* **ASSIGNMENT**
Your task is to find every line in the records that holds the string "read" and copy it.

* **SUPPLIED RECORDS**
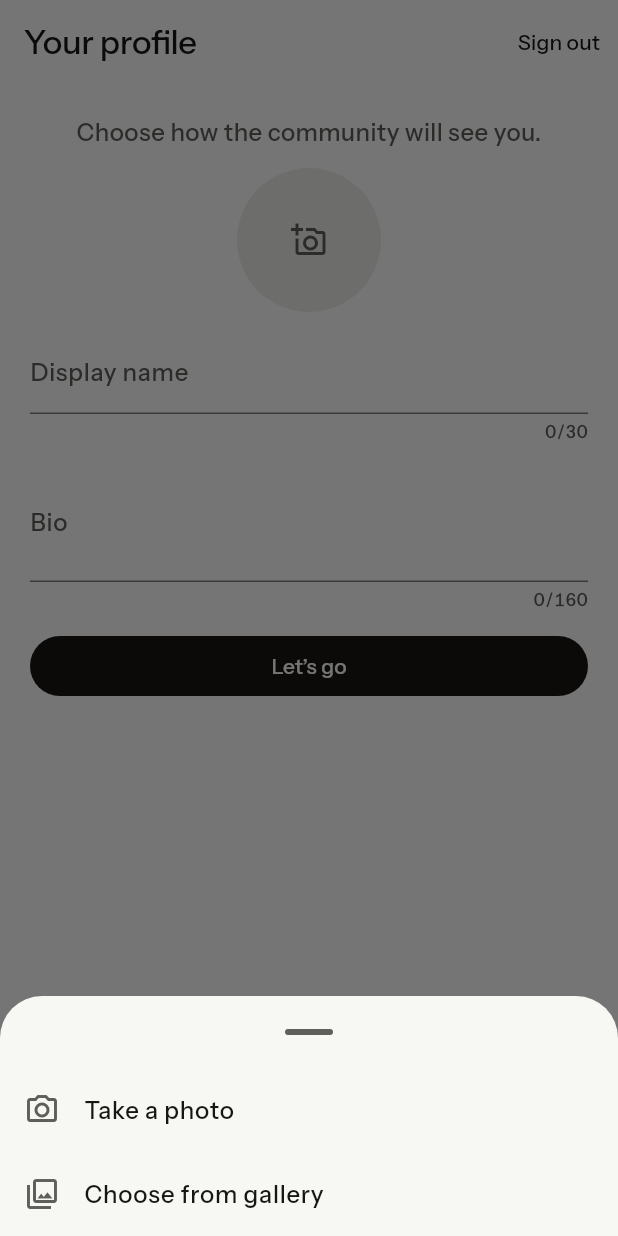
After one commit to AL-MEY/SpotShare, a Flutter app: the ProfileSetupPage screen opened by its route, after a tap on the "add a photo" icon, on a phone screen of 412 x 824 dp. The commit adds this screen. Run offline on Flutter 3.47's test engine with Material 3 defaults, Android fonts, the phone set to English and light mode, and no system bars; our stand-ins replace cached_network_image, cloud_firestore, firebase_auth, firebase_core, firebase_storage, flutter_riverpod and 3 more; missing offline and left inert: slang, theme_tailor_annotation; accounts and stored records are empty; generated files the repository leaves out were written again; project files that could hold a hidden picture were left out.

Commit message:
feat(profile): add profile setup step after sign-up

```diff
--- /dev/null
+++ b/lib/features/profile/presentation/pages/profile_setup_page.dart
@@ -0,0 +1,100 @@
+import 'package:flutter/material.dart';
+import 'package:flutter_riverpod/flutter_riverpod.dart';
+import 'package:spotshare/core/error/failure.dart';
+import 'package:spotshare/core/theme/app_theme.dart';
+import 'package:spotshare/core/widgets/error_bottom_sheet.dart';
+import 'package:spotshare/core/widgets/loading_button.dart';
+import 'package:spotshare/features/auth/presentation/providers/auth_providers.dart';
+import 'package:spotshare/features/profile/domain/entities/user_profile.dart';
+import 'package:spotshare/features/profile/presentation/providers/profile_providers.dart';
+import 'package:spotshare/features/profile/presentation/widgets/avatar_picker.dart';
+import 'package:spotshare/features/profile/presentation/widgets/profile_fields.dart';
+import 'package:spotshare/i18n/strings.g.dart';
+
+class ProfileSetupPage extends ConsumerStatefulWidget {
+  const ProfileSetupPage({super.key});
+
+  @override
+  ConsumerState<ProfileSetupPage> createState() => _ProfileSetupPageState();
+}
+
+class _ProfileSetupPageState extends ConsumerState<ProfileSetupPage> {
+  final _formKey = GlobalKey<FormState>();
+  final _displayName = TextEditingController();
+  final _bio = TextEditingController();
+
+  @override
+  void dispose() {
+    _displayName.dispose();
+    _bio.dispose();
+    super.dispose();
+  }
+
+  void _submit() {
+    if (!_formKey.currentState!.validate()) return;
+    final userId = ref.read(currentUserIdProvider);
+    if (userId == null) return;
+    final saveProfile = ref.read(saveProfileProvider);
+    final profile = UserProfile(
+      id: userId,
+      displayName: _displayName.text,
+      bio: _bio.text,
+    );
+    final avatarPath = ref.read(pickedAvatarProvider);
+    ref
+        .read(profileSetupControllerProvider.notifier)
+        .submit(() => saveProfile(profile, avatarPath: avatarPath));
+  }
+
+  @override
+  Widget build(BuildContext context) {
+    final t = context.t.profile;
+    final theme = context.appTheme;
+    ref.listen(profileSetupControllerProvider, (_, next) {
+      if (next case AsyncError(:final Failure error)) {
+        showErrorBottomSheet(context, error, onRetry: _submit);
+      }
+    });
+    final isLoading = ref.watch(profileSetupControllerProvider).isLoading;
+    return Scaffold(
+      appBar: AppBar(
+        title: Text(t.setupTitle),
+        actions: [
+          TextButton(
+            onPressed: isLoading ? null : () => ref.read(signOutProvider)(),
+            child: Text(t.signOut),
+          ),
+        ],
+      ),
+      body: SafeArea(
+        child: SingleChildScrollView(
+          padding: EdgeInsets.all(theme.spacing.spacingL),
+          child: Form(
+            key: _formKey,
+            child: Column(
+              crossAxisAlignment: CrossAxisAlignment.stretch,
+              spacing: theme.spacing.spacingS,
+              children: [
+                Text(
+                  t.setupHint,
+                  style: theme.textStyles.b1.copyWith(
+                    color: theme.colors.foregroundMuted,
+                  ),
+                  textAlign: TextAlign.center,
+                ),
+                const AvatarPicker(),
+                DisplayNameField(controller: _displayName),
+                BioField(controller: _bio),
+                LoadingButton(
+                  label: t.setupSubmit,
+                  isLoading: isLoading,
+                  onPressed: _submit,
+                ),
+              ],
+            ),
+          ),
+        ),
+      ),
+    );
+  }
+}
--- /dev/null
+++ b/lib/features/profile/presentation/widgets/avatar_picker.dart
@@ -0,0 +1,81 @@
+import 'dart:io';
+
+import 'package:cached_network_image/cached_network_image.dart';
+import 'package:flutter/material.dart';
+import 'package:flutter_riverpod/flutter_riverpod.dart';
+import 'package:image_picker/image_picker.dart';
+import 'package:spotshare/core/theme/app_theme.dart';
+import 'package:spotshare/features/profile/presentation/providers/profile_providers.dart';
+import 'package:spotshare/i18n/strings.g.dart';
+
+class AvatarPicker extends ConsumerWidget {
+  const AvatarPicker({this.currentUrl, super.key});
+
+  final String? currentUrl;
+
+  @override
+  Widget build(BuildContext context, WidgetRef ref) {
+    final theme = context.appTheme;
+    final picked = ref.watch(pickedAvatarProvider);
+    final url = currentUrl;
+    final ImageProvider? image = picked != null
+        ? FileImage(File(picked))
+        : url != null
+        ? CachedNetworkImageProvider(url)
+        : null;
+    return Center(
+      child: Semantics(
+        button: true,
+        label: context.t.profile.changeAvatar,
+        child: InkResponse(
+          onTap: () => _showSources(context, ref),
+          child: CircleAvatar(
+            radius: theme.spacing.spacing4xl,
+            backgroundColor: theme.colors.surfaceMuted,
+            foregroundImage: image,
+            child: Icon(
+              Icons.add_a_photo_outlined,
+              color: theme.colors.foregroundMuted,
+            ),
+          ),
+        ),
+      ),
+    );
+  }
+
+  Future<void> _showSources(BuildContext context, WidgetRef ref) async {
+    final source = await showModalBottomSheet<ImageSource>(
+      context: context,
+      showDragHandle: true,
+      builder: (_) => const _SourceSheet(),
+    );
+    if (source == null || !context.mounted) return;
+    await ref.read(pickedAvatarProvider.notifier).pick(source);
+  }
+}
+
+class _SourceSheet extends StatelessWidget {
+  const _SourceSheet();
+
+  @override
+  Widget build(BuildContext context) {
+    final t = context.t.profile;
+    return SafeArea(
+      child: Column(
+        mainAxisSize: MainAxisSize.min,
+        children: [
+          ListTile(
+            leading: const Icon(Icons.photo_camera_outlined),
+            title: Text(t.takePhoto),
+            onTap: () => Navigator.pop(context, ImageSource.camera),
+          ),
+          ListTile(
+            leading: const Icon(Icons.photo_library_outlined),
+            title: Text(t.chooseFromGallery),
+            onTap: () => Navigator.pop(context, ImageSource.gallery),
+          ),
+        ],
+      ),
+    );
+  }
+}
--- /dev/null
+++ b/lib/features/profile/presentation/widgets/profile_fields.dart
@@ -0,0 +1,45 @@
+import 'package:flutter/material.dart';
+import 'package:spotshare/features/profile/domain/entities/user_profile.dart';
+import 'package:spotshare/i18n/strings.g.dart';
+
+class DisplayNameField extends StatelessWidget {
+  const DisplayNameField({required this.controller, super.key});
+
+  final TextEditingController controller;
+
+  @override
+  Widget build(BuildContext context) {
+    final t = context.t.profile;
+    return TextFormField(
+      controller: controller,
+      decoration: InputDecoration(labelText: t.displayName),
+      maxLength: UserProfile.displayNameMaxLength,
+      textInputAction: TextInputAction.next,
+      textCapitalization: TextCapitalization.words,
+      autofillHints: const [AutofillHints.nickname],
+      validator: (value) =>
+          (value?.trim().length ?? 0) < UserProfile.displayNameMinLength
+          ? t.displayNameTooShort(min: UserProfile.displayNameMinLength)
+          : null,
+    );
+  }
+}
+
+class BioField extends StatelessWidget {
+  const BioField({required this.controller, super.key});
+
+  final TextEditingController controller;
+
+  @override
+  Widget build(BuildContext context) {
+    final t = context.t.profile;
+    return TextFormField(
+      controller: controller,
+      decoration: InputDecoration(labelText: t.bio, hintText: t.bioHint),
+      maxLength: UserProfile.bioMaxLength,
+      minLines: 2,
+      maxLines: 4,
+      textCapitalization: TextCapitalization.sentences,
+    );
+  }
+}
--- a/lib/i18n/en.i18n.yaml
+++ b/lib/i18n/en.i18n.yaml
@@ -33,6 +33,18 @@ onboarding:
   title: Find your spots
   subtitle: "Cafés, viewpoints, street art: discover places shared near you."
   next: Continue
+profile:
+  setupTitle: Your profile
+  setupHint: Choose how the community will see you.
+  setupSubmit: Let’s go
+  displayName: Display name
+  displayNameTooShort: At least ${min} characters.
+  bio: Bio
+  bioHint: A few words about you (optional)
+  changeAvatar: Change profile photo
+  takePhoto: Take a photo
+  chooseFromGallery: Choose from gallery
+  signOut: Sign out
 errors:
   network:
     title: No connection
--- a/lib/i18n/fr.i18n.yaml
+++ b/lib/i18n/fr.i18n.yaml
@@ -33,6 +33,18 @@ onboarding:
   title: Trouve tes spots
   subtitle: "Cafés, points de vue, street art : découvre les lieux partagés près de chez toi."
   next: Continuer
+profile:
+  setupTitle: Ton profil
+  setupHint: Choisis comment la communauté te verra.
+  setupSubmit: C’est parti
+  displayName: Nom affiché
+  displayNameTooShort: Au moins ${min} caractères.
+  bio: Bio
+  bioHint: Quelques mots sur toi (facultatif)
+  changeAvatar: Changer la photo de profil
+  takePhoto: Prendre une photo
+  chooseFromGallery: Choisir dans la galerie
+  signOut: Se déconnecter
 errors:
   network:
     title: Pas de connexion
```
Also changed, not shown: lib/core/router/app_router.dart (+34 -8 lines), lib/features/profile/presentation/pages/profile_loading_page.dart (added, +60 -0 lines), lib/i18n/strings.g.dart, lib/i18n/strings_en.g.dart, lib/i18n/strings_fr.g.dart, 4 other files.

* **OUTPUT**
+    final userId = ref.read(currentUserIdProvider);
+    final saveProfile = ref.read(saveProfileProvider);
+    final avatarPath = ref.read(pickedAvatarProvider);
+        .read(profileSetupControllerProvider.notifier)
+            onPressed: isLoading ? null : () => ref.read(signOutProvider)(),
+    await ref.read(pickedAvatarProvider.notifier).pick(source);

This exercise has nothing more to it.